She unfurls like smoke, limbs fluid, eyes little pools. 72 hours in a glass box, cameras winking red from all angles. They call her the origami woman, but I know better. Even as she folds herself into little knots, she can’t be compressed. She floods the room with her smile and my gut wrenches. Her knees click the whole walk home and her toes crack one by one as we fold into each other on the couch to watch Ghostbusters. The TV’s light crumples on her face and I’m twisting around her, my heart contorting into shapes I didn’t know existed. There are angels in her angles.
I dreamed last night of an opera

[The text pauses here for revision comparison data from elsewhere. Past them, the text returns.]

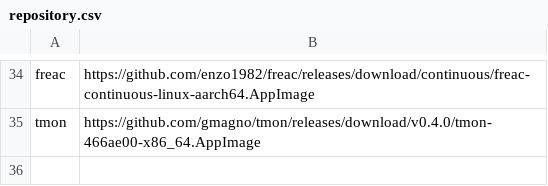
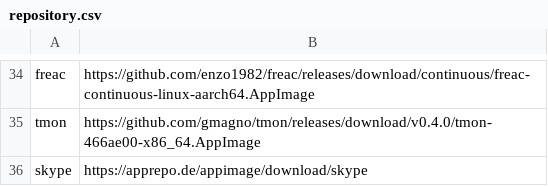
Before and after one commit to apollodaniel/fenix, a CSV file: repository.csv, drawn as a sheet; only a part is shown, gaps mark what is left out.

Commit message:
Update repository.csv

```diff
--- a/repository.csv
+++ b/repository.csv
@@ -35 +35,2 @@ freac, https://github.com/enzo1982/freac/releases/download/continuous/freac-cont
 tmon, https://github.com/gmagno/tmon/releases/download/v0.4.0/tmon-466ae00-x86_64.AppImage
+skype, https://apprepo.de/appimage/download/skype
```
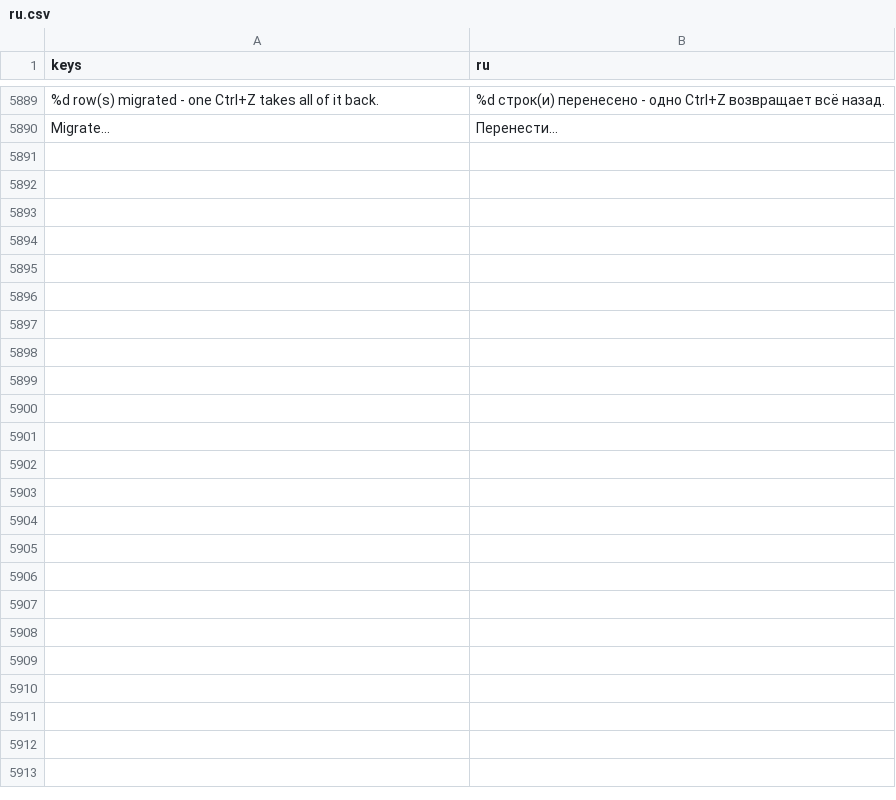
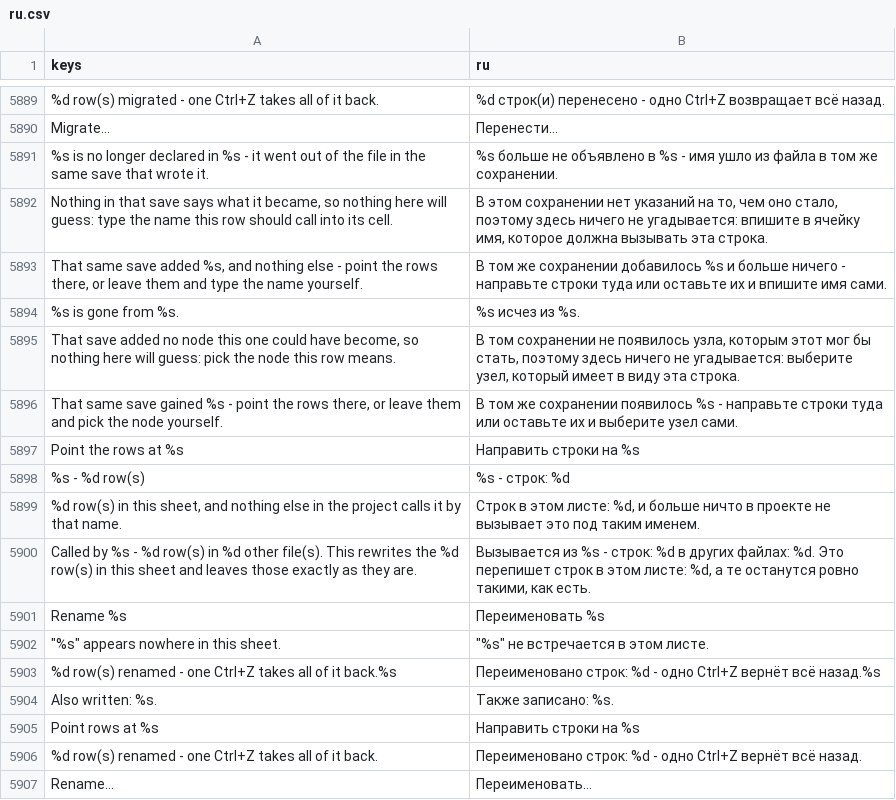
Before and after one commit to SalmanShhh/Godot-EventSheet-Visual-Scripting, a CSV file: addons/eventsheet/translations/ru.csv, drawn as a sheet; only a part is shown, gaps mark what is left out; the diff names each change by its address in the sheet, - before the commit and + after, or states it on an @@ line.

Commit message:
feat(rename): everything a rename touches, listed before it touches any of it
A function's own head row offers Rename..., and the first thing it draws is the
list: every row of this sheet that says the name, as the words it says now beside
the words it would say, and every other file that calls it named, counted and
marked as one this will not touch. The callers index answers by name, so a file
listed there may be calling something else entirely - being plainly approximate
costs a glance, being quietly wrong costs a broken game.

The other direction is the one that used to bite. A row whose name was renamed out
from under it wears the quiet amber and nothing else; the words live in the help
strip and the Doctor's new Renames section. The "did you mean" beside them is
evidence, never a guess: offered only when the file's own last save shows the old
name vanishing and one name arriving. A near name already in the file did not
arrive; two near spellings are two answers, which is none; anything weaker is a
plainly amber row with no door. The same rule reads a scene, so "$Torch is gone;
this scene gained $WallTorch" points every row at the new reference in one step.

Nothing here writes anything until somebody presses something. Watching, deriving
and drawing the receipt are questions - opening such a sheet and saving it
untouched reproduces the file byte for byte.

```diff
--- a/addons/eventsheet/translations/ru.csv
+++ b/addons/eventsheet/translations/ru.csv
+row 5891: %s is no longer declared in %s - it went out of the file in the same save that wrote it. | %s больше не объявлено в %s - имя ушло из файла в том же сохранении.
+row 5892: Nothing in that save says what it became, so nothing here will guess: type the name this row should call into its cell. | В этом сохранении нет указаний на то, чем оно стало, поэтому здесь ничего не угадывается: впишите в ячейку имя, которое должна вызывать эта строка.
+row 5893: That same save added %s, and nothing else - point the rows there, or leave them and type the name yourself. | В том же сохранении добавилось %s и больше ничего - направьте строки туда или оставьте их и впишите имя сами.
+row 5894: %s is gone from %s. | %s исчез из %s.
+row 5895: That save added no node this one could have become, so nothing here will guess: pick the node this row means. | В том сохранении не появилось узла, которым этот мог бы стать, поэтому здесь ничего не угадывается: выберите узел, который имеет в виду эта строка.
+row 5896: That same save gained %s - point the rows there, or leave them and pick the node yourself. | В том же сохранении появилось %s - направьте строки туда или оставьте их и выберите узел сами.
+row 5897: Point the rows at %s | Направить строки на %s
+row 5898: %s - %d row(s) | %s - строк: %d
+row 5899: %d row(s) in this sheet, and nothing else in the project calls it by that name. | Строк в этом листе: %d, и больше ничто в проекте не вызывает это под таким именем.
+row 5900: Called by %s - %d row(s) in %d other file(s). This rewrites the %d row(s) in this sheet and leaves those exactly as they are. | Вызывается из %s - строк: %d в других файлах: %d. Это перепишет строк в этом листе: %d, а те останутся ровно такими, как есть.
+row 5901: Rename %s | Переименовать %s
+row 5902: "%s" appears nowhere in this sheet. | "%s" не встречается в этом листе.
+row 5903: %d row(s) renamed - one Ctrl+Z takes all of it back.%s | Переименовано строк: %d - одно Ctrl+Z вернёт всё назад.%s
+row 5904: Also written: %s. | Также записано: %s.
+row 5905: Point rows at %s | Направить строки на %s
+row 5906: %d row(s) renamed - one Ctrl+Z takes all of it back. | Переименовано строк: %d - одно Ctrl+Z вернёт всё назад.
+row 5907: Rename… | Переименовать…
```
Also changed, not shown: addons/eventsheet/translations/de.csv, addons/eventsheet/translations/fr.csv, 18 other files.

Where I crouched near the stage, camera in hand
As the trilled notes washed over the crowd
They laughed and laughed
And I thought, oh, this is how you enjoy opera
You see it with rich people.
As I folded myself in the walkway, two men,
Lovers, whispered behind me
‘They want people to go onstage!
Look at the way they’re dancing!’
And before the other could protest,
The whispering man in a pinstripe suit burst onstage
Linked arms with some women in feathered headdresses
And applied himself to the can can.
The dancers tensed, the audience roared
A voice over the loudspeaker chuckled,
Made light of his flush-faced faux pas
The man was lead cheerily offstage.
I felt his partner grow stormy
Brewing the argument that would follow him home.